- DIRECTIONS FOR THIS TASK: Here the requirement is to repeat every record exactly, in full.

Revision comparison data

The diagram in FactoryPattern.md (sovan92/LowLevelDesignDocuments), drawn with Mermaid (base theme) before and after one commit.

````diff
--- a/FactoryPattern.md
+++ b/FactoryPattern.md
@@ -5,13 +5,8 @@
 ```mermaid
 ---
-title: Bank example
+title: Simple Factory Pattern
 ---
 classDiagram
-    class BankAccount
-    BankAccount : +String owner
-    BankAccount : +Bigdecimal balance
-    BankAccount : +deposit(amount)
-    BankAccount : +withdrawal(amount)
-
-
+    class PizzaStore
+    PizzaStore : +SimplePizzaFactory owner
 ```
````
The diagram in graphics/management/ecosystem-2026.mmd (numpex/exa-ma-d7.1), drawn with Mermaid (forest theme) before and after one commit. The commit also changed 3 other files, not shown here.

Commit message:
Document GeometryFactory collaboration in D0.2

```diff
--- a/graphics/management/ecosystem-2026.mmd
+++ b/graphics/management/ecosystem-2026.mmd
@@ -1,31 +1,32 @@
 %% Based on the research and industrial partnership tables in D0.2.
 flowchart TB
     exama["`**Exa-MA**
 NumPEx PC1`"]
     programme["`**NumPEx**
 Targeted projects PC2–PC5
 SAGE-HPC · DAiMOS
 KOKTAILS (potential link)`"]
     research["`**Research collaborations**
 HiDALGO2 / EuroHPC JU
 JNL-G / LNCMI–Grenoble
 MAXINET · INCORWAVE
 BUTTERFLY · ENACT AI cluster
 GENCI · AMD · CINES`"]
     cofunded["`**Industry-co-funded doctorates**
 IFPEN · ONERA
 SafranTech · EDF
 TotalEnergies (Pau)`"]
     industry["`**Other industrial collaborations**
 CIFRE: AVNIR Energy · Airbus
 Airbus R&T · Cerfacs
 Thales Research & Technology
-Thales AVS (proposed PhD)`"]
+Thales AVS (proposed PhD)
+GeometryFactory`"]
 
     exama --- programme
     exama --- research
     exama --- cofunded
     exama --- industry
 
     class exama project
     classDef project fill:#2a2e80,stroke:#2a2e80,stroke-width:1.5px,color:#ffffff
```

- EXPECTED ANSWER:
The diagram in FactoryPattern.md (sovan92/LowLevelDesignDocuments), drawn with Mermaid (base theme) before and after one commit.

````diff
--- a/FactoryPattern.md
+++ b/FactoryPattern.md
@@ -5,13 +5,8 @@
 ```mermaid
 ---
-title: Bank example
+title: Simple Factory Pattern
 ---
 classDiagram
-    class BankAccount
-    BankAccount : +String owner
-    BankAccount : +Bigdecimal balance
-    BankAccount : +deposit(amount)
-    BankAccount : +withdrawal(amount)
-
-
+    class PizzaStore
+    PizzaStore : +SimplePizzaFactory owner
 ```
````
The diagram in graphics/management/ecosystem-2026.mmd (numpex/exa-ma-d7.1), drawn with Mermaid (forest theme) before and after one commit. The commit also changed 3 other files, not shown here.

Commit message:
Document GeometryFactory collaboration in D0.2

```diff
--- a/graphics/management/ecosystem-2026.mmd
+++ b/graphics/management/ecosystem-2026.mmd
@@ -1,31 +1,32 @@
 %% Based on the research and industrial partnership tables in D0.2.
 flowchart TB
     exama["`**Exa-MA**
 NumPEx PC1`"]
     programme["`**NumPEx**
 Targeted projects PC2–PC5
 SAGE-HPC · DAiMOS
 KOKTAILS (potential link)`"]
     research["`**Research collaborations**
 HiDALGO2 / EuroHPC JU
 JNL-G / LNCMI–Grenoble
 MAXINET · INCORWAVE
 BUTTERFLY · ENACT AI cluster
 GENCI · AMD · CINES`"]
     cofunded["`**Industry-co-funded doctorates**
 IFPEN · ONERA
 SafranTech · EDF
 TotalEnergies (Pau)`"]
     industry["`**Other industrial collaborations**
 CIFRE: AVNIR Energy · Airbus
 Airbus R&T · Cerfacs
 Thales Research & Technology
-Thales AVS (proposed PhD)`"]
+Thales AVS (proposed PhD)
+GeometryFactory`"]
 
     exama --- programme
     exama --- research
     exama --- cofunded
     exama --- industry
 
     class exama project
     classDef project fill:#2a2e80,stroke:#2a2e80,stroke-width:1.5px,color:#ffffff
```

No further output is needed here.